Prompt ->
From the first record to the last, write out each one exactly.

Web interface edit records ->
※ ※ ※
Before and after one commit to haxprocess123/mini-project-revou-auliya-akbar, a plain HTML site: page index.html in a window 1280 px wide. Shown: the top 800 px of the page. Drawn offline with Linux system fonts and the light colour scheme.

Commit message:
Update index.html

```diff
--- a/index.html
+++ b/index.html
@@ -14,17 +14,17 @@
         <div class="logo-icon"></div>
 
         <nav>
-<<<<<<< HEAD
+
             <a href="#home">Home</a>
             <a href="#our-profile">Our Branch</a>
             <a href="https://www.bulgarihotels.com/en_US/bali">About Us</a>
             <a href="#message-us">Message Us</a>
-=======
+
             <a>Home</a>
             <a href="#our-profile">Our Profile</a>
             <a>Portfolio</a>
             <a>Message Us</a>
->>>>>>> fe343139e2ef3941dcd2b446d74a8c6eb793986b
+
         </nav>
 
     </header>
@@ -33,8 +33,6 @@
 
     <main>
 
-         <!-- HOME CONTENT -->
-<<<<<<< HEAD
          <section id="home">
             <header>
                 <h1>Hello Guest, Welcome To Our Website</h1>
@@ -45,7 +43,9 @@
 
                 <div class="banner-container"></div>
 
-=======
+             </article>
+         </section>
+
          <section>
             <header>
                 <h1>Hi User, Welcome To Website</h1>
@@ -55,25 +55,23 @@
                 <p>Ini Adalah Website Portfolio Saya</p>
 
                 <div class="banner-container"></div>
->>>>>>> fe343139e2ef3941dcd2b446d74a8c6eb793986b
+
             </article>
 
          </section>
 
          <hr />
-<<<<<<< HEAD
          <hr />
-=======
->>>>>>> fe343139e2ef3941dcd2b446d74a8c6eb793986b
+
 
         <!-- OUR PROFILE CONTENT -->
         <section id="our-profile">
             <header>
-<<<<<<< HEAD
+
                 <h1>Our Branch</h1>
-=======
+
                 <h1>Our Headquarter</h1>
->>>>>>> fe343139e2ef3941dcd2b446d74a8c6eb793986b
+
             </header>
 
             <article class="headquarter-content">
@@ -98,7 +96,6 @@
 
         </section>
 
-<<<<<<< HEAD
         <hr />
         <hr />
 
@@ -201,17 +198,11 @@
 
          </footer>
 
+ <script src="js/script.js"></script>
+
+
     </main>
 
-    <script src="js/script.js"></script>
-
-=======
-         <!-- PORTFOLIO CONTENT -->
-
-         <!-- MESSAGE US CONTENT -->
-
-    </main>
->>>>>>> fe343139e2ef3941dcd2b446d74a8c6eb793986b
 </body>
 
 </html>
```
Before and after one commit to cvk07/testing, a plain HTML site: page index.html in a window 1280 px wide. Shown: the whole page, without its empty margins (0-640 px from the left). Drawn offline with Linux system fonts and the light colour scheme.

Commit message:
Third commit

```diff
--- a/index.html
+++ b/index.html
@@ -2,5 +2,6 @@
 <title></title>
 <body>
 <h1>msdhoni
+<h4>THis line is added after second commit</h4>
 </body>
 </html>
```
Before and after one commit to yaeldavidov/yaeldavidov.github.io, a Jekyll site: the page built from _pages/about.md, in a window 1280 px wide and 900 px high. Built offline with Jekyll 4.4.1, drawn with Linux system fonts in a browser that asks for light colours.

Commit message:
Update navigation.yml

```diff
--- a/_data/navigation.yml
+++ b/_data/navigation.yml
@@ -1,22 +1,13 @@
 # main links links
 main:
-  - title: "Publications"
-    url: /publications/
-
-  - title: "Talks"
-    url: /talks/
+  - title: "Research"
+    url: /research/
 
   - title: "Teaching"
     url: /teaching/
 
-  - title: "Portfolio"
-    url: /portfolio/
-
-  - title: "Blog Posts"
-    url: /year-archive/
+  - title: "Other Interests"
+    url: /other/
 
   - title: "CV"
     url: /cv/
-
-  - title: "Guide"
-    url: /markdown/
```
※ ※ ※
Result of the task ->
Before and after one commit to haxprocess123/mini-project-revou-auliya-akbar, a plain HTML site: page index.html in a window 1280 px wide. Shown: the top 800 px of the page. Drawn offline with Linux system fonts and the light colour scheme.

Commit message:
Update index.html

```diff
--- a/index.html
+++ b/index.html
@@ -14,17 +14,17 @@
         <div class="logo-icon"></div>
 
         <nav>
-<<<<<<< HEAD
+
             <a href="#home">Home</a>
             <a href="#our-profile">Our Branch</a>
             <a href="https://www.bulgarihotels.com/en_US/bali">About Us</a>
             <a href="#message-us">Message Us</a>
-=======
+
             <a>Home</a>
             <a href="#our-profile">Our Profile</a>
             <a>Portfolio</a>
             <a>Message Us</a>
->>>>>>> fe343139e2ef3941dcd2b446d74a8c6eb793986b
+
         </nav>
 
     </header>
@@ -33,8 +33,6 @@
 
     <main>
 
-         <!-- HOME CONTENT -->
-<<<<<<< HEAD
          <section id="home">
             <header>
                 <h1>Hello Guest, Welcome To Our Website</h1>
@@ -45,7 +43,9 @@
 
                 <div class="banner-container"></div>
 
-=======
+             </article>
+         </section>
+
          <section>
             <header>
                 <h1>Hi User, Welcome To Website</h1>
@@ -55,25 +55,23 @@
                 <p>Ini Adalah Website Portfolio Saya</p>
 
                 <div class="banner-container"></div>
->>>>>>> fe343139e2ef3941dcd2b446d74a8c6eb793986b
+
             </article>
 
          </section>
 
          <hr />
-<<<<<<< HEAD
          <hr />
-=======
->>>>>>> fe343139e2ef3941dcd2b446d74a8c6eb793986b
+
 
         <!-- OUR PROFILE CONTENT -->
         <section id="our-profile">
             <header>
-<<<<<<< HEAD
+
                 <h1>Our Branch</h1>
-=======
+
                 <h1>Our Headquarter</h1>
->>>>>>> fe343139e2ef3941dcd2b446d74a8c6eb793986b
+
             </header>
 
             <article class="headquarter-content">
@@ -98,7 +96,6 @@
 
         </section>
 
-<<<<<<< HEAD
         <hr />
         <hr />
 
@@ -201,17 +198,11 @@
 
          </footer>
 
+ <script src="js/script.js"></script>
+
+
     </main>
 
-    <script src="js/script.js"></script>
-
-=======
-         <!-- PORTFOLIO CONTENT -->
-
-         <!-- MESSAGE US CONTENT -->
-
-    </main>
->>>>>>> fe343139e2ef3941dcd2b446d74a8c6eb793986b
 </body>
 
 </html>
```
Before and after one commit to cvk07/testing, a plain HTML site: page index.html in a window 1280 px wide. Shown: the whole page, without its empty margins (0-640 px from the left). Drawn offline with Linux system fonts and the light colour scheme.

Commit message:
Third commit

```diff
--- a/index.html
+++ b/index.html
@@ -2,5 +2,6 @@
 <title></title>
 <body>
 <h1>msdhoni
+<h4>THis line is added after second commit</h4>
 </body>
 </html>
```
Before and after one commit to yaeldavidov/yaeldavidov.github.io, a Jekyll site: the page built from _pages/about.md, in a window 1280 px wide and 900 px high. Built offline with Jekyll 4.4.1, drawn with Linux system fonts in a browser that asks for light colours.

Commit message:
Update navigation.yml

```diff
--- a/_data/navigation.yml
+++ b/_data/navigation.yml
@@ -1,22 +1,13 @@
 # main links links
 main:
-  - title: "Publications"
-    url: /publications/
-
-  - title: "Talks"
-    url: /talks/
+  - title: "Research"
+    url: /research/
 
   - title: "Teaching"
     url: /teaching/
 
-  - title: "Portfolio"
-    url: /portfolio/
-
-  - title: "Blog Posts"
-    url: /year-archive/
+  - title: "Other Interests"
+    url: /other/
 
   - title: "CV"
     url: /cv/
-
-  - title: "Guide"
-    url: /markdown/
```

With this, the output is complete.